Patients are increasingly being asked to provide feedback about their experience of health-care services. Within the NHS, a significant level of resource is now allocated to the collection of this feedback. However, it is not well understood whether or not, or how, health-care staff are able to use these data to make improvements to future care delivery.
To understand and enhance how hospital staff learn from and act on patient experience (PE) feedback in order to co-design, test, refine and evaluate a Patient Experience Toolkit (PET).
A predominantly qualitative study with four interlinking work packages.
Three NHS trusts in the north of England, focusing on six ward-based clinical teams (two at each trust).
A scoping review and qualitative exploratory study were conducted between November 2015 and August 2016. The findings of this work fed into a participatory co-design process with ward staff and patient representatives, which led to the production of the PET. This was primarily based on activities undertaken in three workshops (over the winter of 2016/17). Then, the facilitated use of the PET took place across the six wards over a 12-month period (February 2017 to February 2018). This involved testing and refinement through an action research (AR) methodology. A large, mixed-methods, independent process evaluation was conducted over the same 12-month period.
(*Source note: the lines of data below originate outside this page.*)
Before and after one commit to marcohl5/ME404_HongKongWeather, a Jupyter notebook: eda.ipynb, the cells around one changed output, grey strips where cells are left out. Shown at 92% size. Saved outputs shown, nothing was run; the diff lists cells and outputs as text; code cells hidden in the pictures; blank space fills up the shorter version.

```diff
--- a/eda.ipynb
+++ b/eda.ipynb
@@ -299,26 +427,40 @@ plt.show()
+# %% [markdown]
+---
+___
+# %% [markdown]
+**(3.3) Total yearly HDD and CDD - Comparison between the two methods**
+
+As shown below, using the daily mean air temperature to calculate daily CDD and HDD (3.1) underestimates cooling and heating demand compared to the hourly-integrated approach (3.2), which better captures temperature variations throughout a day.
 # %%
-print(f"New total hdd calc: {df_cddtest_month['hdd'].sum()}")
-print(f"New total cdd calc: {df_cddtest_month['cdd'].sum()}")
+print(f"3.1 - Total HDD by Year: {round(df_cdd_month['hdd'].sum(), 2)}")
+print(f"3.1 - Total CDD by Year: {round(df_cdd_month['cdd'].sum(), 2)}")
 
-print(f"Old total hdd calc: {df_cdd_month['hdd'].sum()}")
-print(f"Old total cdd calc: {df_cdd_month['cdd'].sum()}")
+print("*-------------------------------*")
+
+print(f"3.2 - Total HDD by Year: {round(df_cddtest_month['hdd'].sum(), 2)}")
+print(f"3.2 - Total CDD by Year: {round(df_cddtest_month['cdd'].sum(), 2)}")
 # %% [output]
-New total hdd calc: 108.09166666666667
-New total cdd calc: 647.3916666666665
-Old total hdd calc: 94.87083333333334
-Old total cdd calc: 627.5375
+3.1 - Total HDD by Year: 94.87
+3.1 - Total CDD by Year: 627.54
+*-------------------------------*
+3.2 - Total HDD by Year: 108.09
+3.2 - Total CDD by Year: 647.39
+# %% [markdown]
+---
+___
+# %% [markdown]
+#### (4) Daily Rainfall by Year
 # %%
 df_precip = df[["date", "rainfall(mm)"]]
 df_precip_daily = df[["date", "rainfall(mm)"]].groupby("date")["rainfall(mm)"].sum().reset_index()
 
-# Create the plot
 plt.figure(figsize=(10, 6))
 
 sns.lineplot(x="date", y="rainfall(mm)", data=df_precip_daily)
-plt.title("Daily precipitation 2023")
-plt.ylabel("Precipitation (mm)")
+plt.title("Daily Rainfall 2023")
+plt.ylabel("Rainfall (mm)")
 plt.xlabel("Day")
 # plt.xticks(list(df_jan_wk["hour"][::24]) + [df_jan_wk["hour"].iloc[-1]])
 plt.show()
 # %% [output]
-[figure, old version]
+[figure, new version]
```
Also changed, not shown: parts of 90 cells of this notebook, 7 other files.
The testing and refinement of the PET during the AR phase, with the mixed-methods evaluation running alongside it, produced noteworthy findings. The idea that current PE data can be effectively triangulated for the purpose of improvement is largely a fallacy. Rather, additional but more relational feedback had to be collected by patient representatives, an unanticipated element of the study, to provide health-care staff with data that they could work with more easily. Multidisciplinary involvement in PE initiatives is difficult to establish unless teams already work in this way. Regardless, there is merit in involving different levels of the nursing hierarchy. Consideration of patient feedback by health-care staff can be an emotive process that may be difficult initially and that needs dedicated time and sensitive management. The six ward teams engaged variably with the AR process over a 12-month period. Some teams implemented far-reaching plans, whereas other teams focused on time-minimising ‘quick wins’. The evaluation found that facilitation of the toolkit was central to its implementation. The most important factors here were the development of relationships between people and the facilitator’s ability to navigate organisational complexity.
The settings in which the PET was tested were extremely diverse, so the influence of variable context limits hard conclusions about its success.
The current manner in which PE feedback is collected and used is generally not fit for the purpose of enabling health-care staff to make meaningful local improvements. The PET was co-designed with health-care staff and patient representatives but it requires skilled facilitation to achieve successful outcomes.
The National Institute for Health Research Health Services and Delivery Research programme.